**WHAT YOU ARE ASKED TO DO:** Wherever the word "props" appears in a line of the records, copy that line.

[Web page revision data]
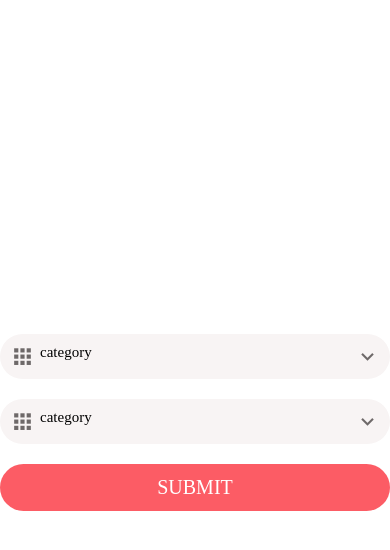
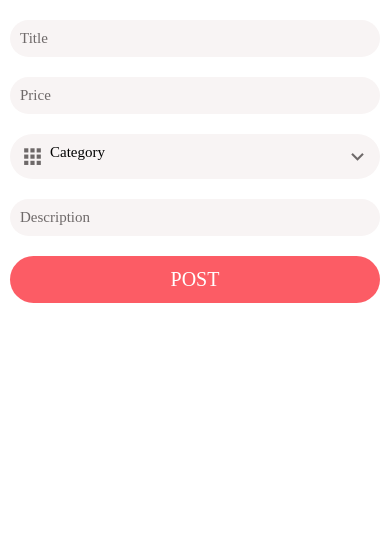
Before and after one commit to saulmaldonado/DoneWithIt, a React Native app: screen / in a window 390 px wide. Shown: the top 550 px of the page. Built offline with nearby package versions, Linux system fonts and the light colour scheme.

Commit message:
Added ListingEditScreen with custom validations

```diff
--- a/App.tsx
+++ b/App.tsx
@@ -14,13 +14,7 @@ import LoginScreen from './app/screens/LoginScreen';
 import RegisterScreen from './app/screens/RegisterScreen';
 import { AppForm, SubmitButton } from './app/components/forms';
 import AppFormPicker from './app/components/forms/AppFormPicker';
-
-const categories = [
-  { label: 'Furniture', value: 1 },
-  { label: 'Clothing', value: 2 },
-  { label: 'Cameras', value: 3 },
-  { label: 'None', value: null },
-];
+import ListingEditScreen from './app/screens/ListingEditScreen';
 
 export default function App() {
   const [category, setCategory] = useState();
@@ -39,15 +33,8 @@ export default function App() {
       {/* <ListingsScreen /> */}
       {/* <LoginScreen /> */}
       {/* <RegisterScreen /> */}
-
-      <AppForm
-        initialValues={{ category: undefined, category2: undefined }}
-        onSubmit={(values) => console.log(values)}
-      >
-        <AppFormPicker icon='apps' items={categories} name='category' placeholder='category' />
-        <AppFormPicker icon='apps' items={categories} name='category2' placeholder='category' />
-        <SubmitButton title='submit' />
-      </AppForm>
+      {/* <ListingsScreen /> */}
+      <ListingEditScreen />
     </View>
   );
 }
--- a/app/components/forms/generateSchema.ts
+++ b/app/components/forms/generateSchema.ts
@@ -8,7 +8,7 @@ export default (children: JSX.Element[], validationSchema?: yup.ObjectSchema<any
   const newValidationSchema: { [name: string]: yup.Schema<any> } = {};
   children.forEach(({ type: { name: typeName }, props: { name: fieldName } }) => {
     // checks for a name prop, this will creating schemas for elements that don't need one
-    if (!fieldName || typeName === 'AppInputField') return;
+    if (!fieldName || typeName === 'AppFormField') return;
 
     /* Input element combos that need more than one schema (such as confirming passwords)
      will need to have an array of names for their fields as the name props */
--- /dev/null
+++ b/app/screens/ListingEditScreen.tsx
@@ -0,0 +1,43 @@
+import React from 'react';
+import { StyleSheet } from 'react-native';
+import Screen from '../components/Screen';
+import { AppForm, AppFormField, SubmitButton } from '../components/forms';
+import AppFormPicker from '../components/forms/AppFormPicker';
+import * as yup from 'yup';
+
+const categories = [
+  { label: 'Furniture', value: 1 },
+  { label: 'Clothing', value: 2 },
+  { label: 'Cameras', value: 3 },
+  { label: 'None', value: null },
+];
+const validationSchema = yup.object().shape({
+  title: yup.string().required().min(1).label('Title'),
+  price: yup.number().min(1).max(10000).label('Price'),
+  description: yup.string().optional().label('Description'),
+});
+
+const initialValues = { title: '', price: 0, category: undefined, description: '' };
+
+const ListingEditScreen = () => {
+  return (
+    <Screen style={{ padding: 10 }}>
+      <AppForm
+        initialValues={initialValues}
+        onSubmit={(values) => console.log(values)}
+        validationSchema={validationSchema}
+      >
+        <AppFormField name='title' placeholder='Title' autoCorrect={false} />
+        <AppFormField name='price' placeholder='Price' keyboardType='number-pad' />
+        <AppFormPicker name='category' icon='apps' items={categories} placeholder='Category' />
+        <AppFormField name='description' placeholder='Description' />
+
+        <SubmitButton title='Post' />
+      </AppForm>
+    </Screen>
+  );
+};
+
+export default ListingEditScreen;
+
+const styles = StyleSheet.create({});
```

**RESULT FOR THIS TASK:**
   children.forEach(({ type: { name: typeName }, props: { name: fieldName } }) => {
      will need to have an array of names for their fields as the name props */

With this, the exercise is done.